Recent studies indicate that activity of the Fusiform Face Area (FFA), an area of the brain that is specialized for facial recognition, which had previously been thought to be very low in ASDs (for a review, see Jemel, Mottron, & Dawson, 2006)(1), can be quasi-normalized provided that participants’ attention to the face is controlled for (Hadjikhani et al., 2004(2)). Furthermore, FFA activity is also observed when participants are presented with stimuli they are intrinsically interested in, such as familiar faces (Pierce, Haist, Sedaghat, & Courchesne, 2004)(3) or cartoon characters (Grelotti et al., 2005)(4).
1. Jemel, B., Mottron, L., & Dawson, G. (2006). Impaired face processing in autism: Fact or artifact?
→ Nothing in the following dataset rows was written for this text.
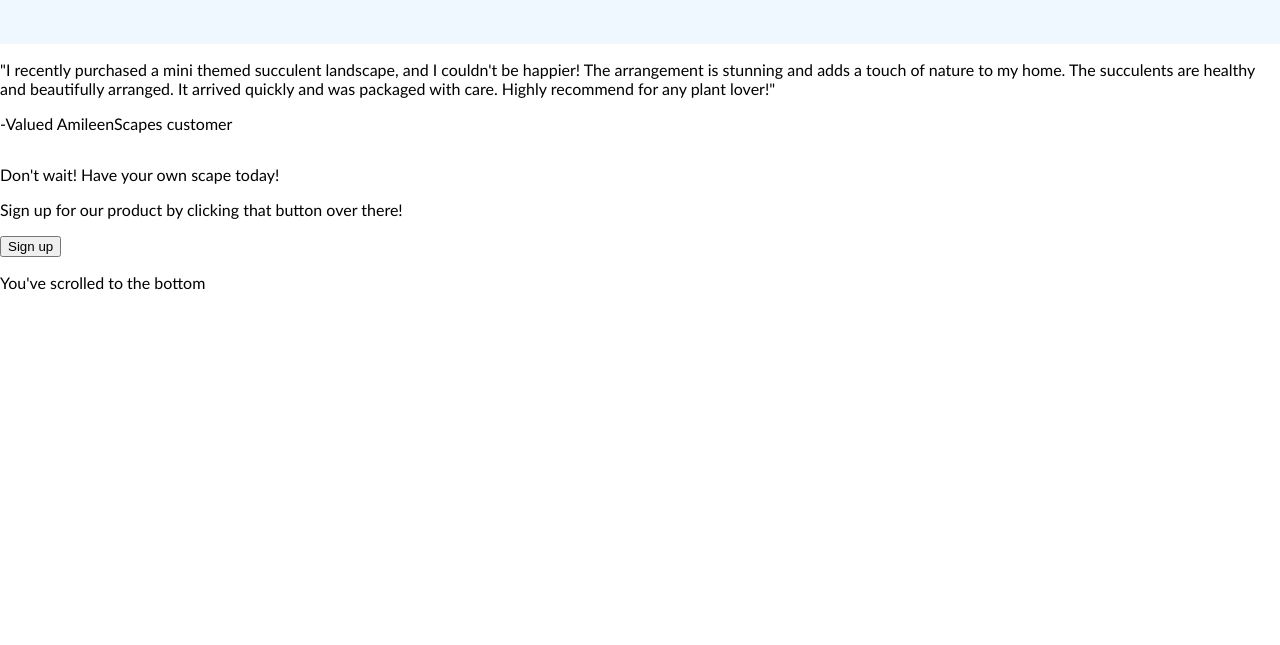
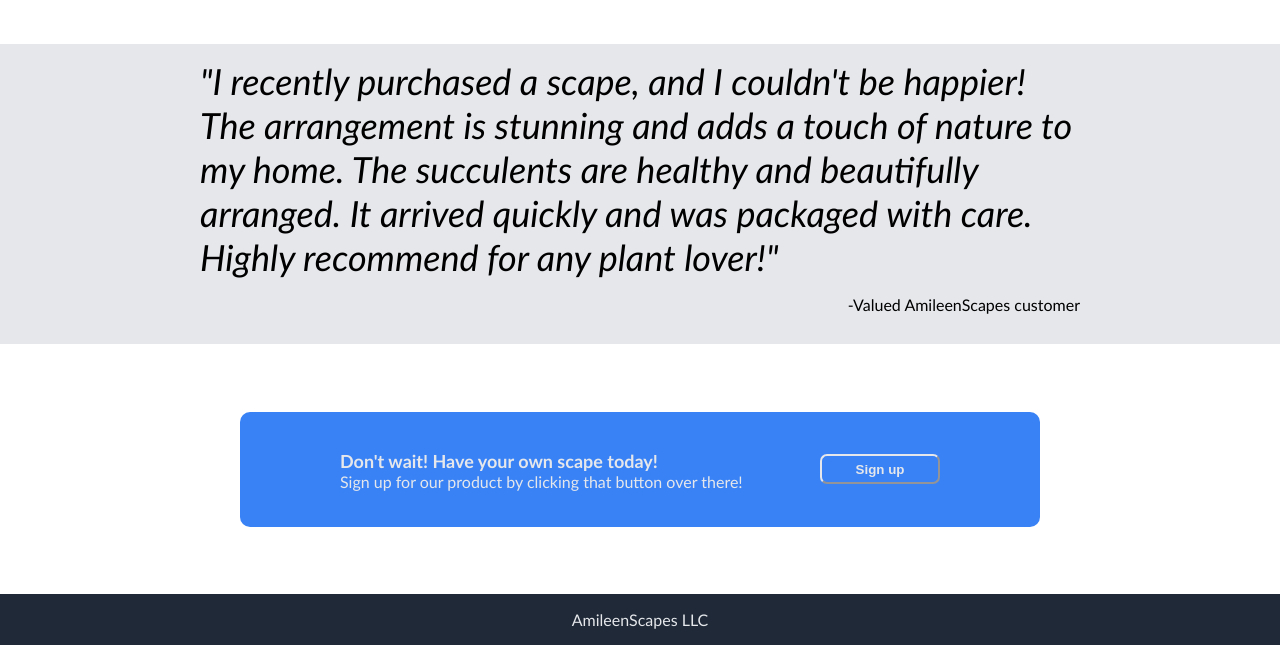
Before and after one commit to megiva/amileen-scapes, a plain HTML site: page index.html in a window 1280 px wide. Shown: the part 756-1401 px from the top of the page. Before the commit the page ends 1064 px from the top, so only its background shows below. Drawn offline with Linux system fonts and the light colour scheme.

Commit message:
Style quote, call to action, and footer

```diff
--- a/index.html
+++ b/index.html
@@ -54,22 +54,24 @@
 
     <!--QUOTE-->
     <div class="container3">
-        <p class="quote">"I recently purchased a mini themed succulent landscape, and I couldn't be happier! The arrangement is stunning and adds a touch of nature to my home. The succulents are healthy and beautifully arranged. It arrived quickly and was packaged with care. Highly recommend for any plant lover!"</p>
+        <p class="quote">"I recently purchased a scape, and I couldn't be happier! The arrangement is stunning and adds a touch of nature to my home. The succulents are healthy and beautifully arranged. It arrived quickly and was packaged with care. Highly recommend for any plant lover!"</p>
         <p class="signoff">-Valued AmileenScapes customer</p>
     </div>
 
     <!--CALL-->
     <div class="container4">
-        <div class="text2">
-            <p class="calltoaction">Don't wait! Have your own scape today!</p>
-            <p>Sign up for our product by clicking that button over there!</p>
+        <div class="content">
+            <div class="text2">
+                <p class="calltoaction">Don't wait! Have your own scape today!</p>
+                <p class="sign">Sign up for our product by clicking that button over there!</p>
+            </div>
+            <button>Sign up</button>
         </div>
-        <button>Sign up</button>
     </div>
 
     <!--FOOTER-->
     <div class="container5">
-        <p>You've scrolled to the bottom</p>
+        <p>AmileenScapes LLC</p>
     </div>
 </body>
 </html>
--- a/style.css
+++ b/style.css
@@ -42,6 +42,12 @@
     text-decoration: none;
     font-size: 18px;
     color: #E5E7EB;
+    font-weight: 300;
+
+}
+
+.s {
+    margin-top: 0;
 }
 
 .welcome {
@@ -75,7 +81,7 @@
     display: flex;
     flex-direction: column;
     height: 400px;
-    background-color: aliceblue;
+    justify-content: center;
 }
 .container2 {
     display: flex;
@@ -103,3 +109,74 @@
     display: flex;
     justify-content: center;
 }
+
+/* QUOTE */
+.container3 {
+    display: flex;
+    flex-direction: column;
+    height : 300px;
+    background-color: #e5e7eb;
+    padding: 0 200px;
+    justify-content: center;
+}
+
+.quote {
+    font-size: 36px;
+    font-weight: lighter;
+    font-style: italic;
+    margin: 0;
+}
+
+.signoff {
+    display: flex;
+    justify-content: end;
+}
+
+/* CALL */
+.container4 {
+    display: flex;
+    align-items: center;
+    justify-content: center;
+    height: 250px;
+    background-color:white;
+    padding: 0 200px;
+}
+
+.content {
+    display: flex;
+    justify-content: space-between;
+    align-items: center;
+    background-color: #3882f6;
+    border-radius: 10px;
+    width: 600px;
+    padding: 20px 100px;
+    color:#E5E7EB;
+}
+
+.calltoaction {
+    font-size: 18px;
+    font-weight: 700;
+    margin-bottom:0;
+}
+
+.sign {
+    margin-top: 0;
+}
+
+.content button {
+    width: 120px;
+    height: 30px;
+    border-radius: 7px;
+    border-color: #E5E7EB;
+    background-color:#3882f6;
+    color:#E5E7EB;
+    font-weight: bolder;
+}
+
+/* FOOTER */
+
+.container5 {
+    background-color: #1F2937;
+    color:#E5E7EB;
+    text-align: center;
+}
```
Journal of Autism and Developmental Disorders, 36, 91—106.
2. Hadjikharii, N., Joseph, R. M., Snyder, J., Chabris, C. F., Clark, J., Steele, S., McGrath, L., Vangel, M.,Aharon, I., Feczko, E., Harris, G. J., & Tager-Flusberg, H. (2004). Activation of the fusiform gyrus when individuals with autism spectrum disorder view faces. Neuroimage, 22, 1141—1150.
3. Pierce, K., Haist, F., Sedaghat, F., & Courchesne, E. (2004). The brain response to personally familiar faces in autism: findings of fusiform activity and beyond. Brain, 127, 2703—2716.
4. Grelotti, D., Kiln, A., Gauthier, L, Skudlarski, P., Cohen, D., Gore, J., Volkmar, F., & Schultz, R. (2005). fMRI activation of the fusiform gyrus and amygdala to cartoon characters but not to faces in a boy with autism. Neuropsychoiogia, 43, 3 73—385.
Coralie Chevallier, “Theory of Mind and Autism. Beyond Baron-Cohen et al’s. Sally-Anne Study”, in: Alan M. Slater and Paul C. Quinn (eds.) 2012. Developmental Psychology. Revisiting the Classic Studies. London: Sage Publications_____________Explanation of symbols: Roman numerals indicate the source, arabic numerals indicate the page number. The corresponding books are indicated on the right hand side. ((s)…): Comment by the sender of the contribution. Translations: Dictionary of Arguments The note [Concept/Author], [Author1]Vs[Author2] or [Author]Vs[term] resp. "problem:"/"solution:", "old:"/"new:" and "thesis:" is an addition from the Dictionary of Arguments. If a German edition is specified, the page numbers refer to this edition.
Alan M. Slater
Paul C. Quinn
Developmental Psychology. Revisiting the Classic Studies London 2012